Understanding the location and potential source of cyanobacterial blooms is only half the battle: the other question is what to do about them. In the Baltic Sea, where fertilizer runoff from industrial agriculture has exacerbated blooms, neighboring countries have put a lot of effort into curtailing that runoff—and with success, Olofsson says. Kotzebue is not in an agricultural area, however, and instead some scientists have hypothesized that thawing permafrost may release nutrients that promote blooms. There’s not much anyone can do to prevent this, short of reversing the climate crisis. Some chemicals, including hydrogen peroxide, show promise as ways to kill cyanobacteria and bring temporary relief from blooms without affecting ecosystems broadly, but so far chemical treatments haven’t provided permanent solutions.
Instead, Whiting is hoping to create a rapid response system so he can notify the town if a bloom is turning water and food toxic. But this will require building up Kotzebue’s research infrastructure.

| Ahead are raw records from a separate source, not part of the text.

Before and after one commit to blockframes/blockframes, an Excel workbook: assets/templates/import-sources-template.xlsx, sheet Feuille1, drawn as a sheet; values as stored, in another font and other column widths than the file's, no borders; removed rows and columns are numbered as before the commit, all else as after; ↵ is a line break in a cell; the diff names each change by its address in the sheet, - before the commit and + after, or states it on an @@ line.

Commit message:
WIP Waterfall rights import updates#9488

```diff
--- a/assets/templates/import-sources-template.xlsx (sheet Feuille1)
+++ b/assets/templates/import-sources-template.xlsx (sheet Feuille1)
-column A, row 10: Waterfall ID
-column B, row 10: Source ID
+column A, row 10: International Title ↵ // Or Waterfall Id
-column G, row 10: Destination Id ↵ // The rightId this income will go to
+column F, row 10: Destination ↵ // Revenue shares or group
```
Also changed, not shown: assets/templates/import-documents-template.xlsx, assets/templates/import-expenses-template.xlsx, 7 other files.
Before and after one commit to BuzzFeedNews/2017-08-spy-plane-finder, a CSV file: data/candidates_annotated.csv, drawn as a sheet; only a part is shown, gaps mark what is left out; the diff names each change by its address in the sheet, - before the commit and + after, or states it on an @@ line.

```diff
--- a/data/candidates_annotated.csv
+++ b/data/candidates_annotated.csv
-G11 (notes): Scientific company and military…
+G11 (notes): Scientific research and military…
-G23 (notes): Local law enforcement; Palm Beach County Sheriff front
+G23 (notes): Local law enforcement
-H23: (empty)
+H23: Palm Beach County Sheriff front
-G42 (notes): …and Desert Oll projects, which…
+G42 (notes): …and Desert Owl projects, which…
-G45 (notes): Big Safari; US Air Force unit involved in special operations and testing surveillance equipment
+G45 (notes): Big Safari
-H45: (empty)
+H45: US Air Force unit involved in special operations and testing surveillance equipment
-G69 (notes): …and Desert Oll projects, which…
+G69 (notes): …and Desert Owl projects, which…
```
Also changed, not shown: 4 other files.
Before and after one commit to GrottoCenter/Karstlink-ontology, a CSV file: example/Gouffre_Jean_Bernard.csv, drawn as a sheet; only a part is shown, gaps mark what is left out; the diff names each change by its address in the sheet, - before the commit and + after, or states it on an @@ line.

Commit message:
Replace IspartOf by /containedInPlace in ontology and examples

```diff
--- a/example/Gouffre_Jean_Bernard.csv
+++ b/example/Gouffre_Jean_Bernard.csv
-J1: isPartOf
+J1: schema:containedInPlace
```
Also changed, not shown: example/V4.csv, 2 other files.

At the moment, Subramaniam prepares samples in the kitchen at the Selawik National Wildlife Refuge’s office, then sends them across the country to researchers, who can take days, sometimes even months, to analyze them. To make the work safer and faster, Whiting and Subramaniam are applying for funding to set up a lab in Kotzebue and possibly hire a technician who can process samples in-house. Getting a lab is “probably the best thing that could happen up here,” says Schaeffer. Subramaniam is hopeful that their efforts will pay off within the next year.
In the meantime, interest in cyanobacterial blooms is also popping up in other regions of Alaska. Emma Pate, the training coordinator and environmental planner for the Norton Sound Health Corporation, started a monitoring program after members of local tribes noticed increased numbers of algae in rivers and streams. In Utqiaġvik, on Alaska’s northern coast, locals have also started sampling for cyanobacteria, Farrugia says.
Whiting sees this work as filling a critical hole in Alaskans’ understanding of water quality. Regulatory agencies have yet to devise systems to protect Alaskans from the potential threat posed by cyanobacteria, so “somebody needs to do something,” he says. “We can’t all just be bumbling around in the dark waiting for a bunch of people to die.” Perhaps this sense of self-sufficiency, which has let Arctic people thrive on the frozen tundra for millennia, will once again get the job done.
The reporting for this article was partially funded by the Council for the Advancement of Science Writing Taylor/Blakeslee Mentored Science Journalism Project Fellowship.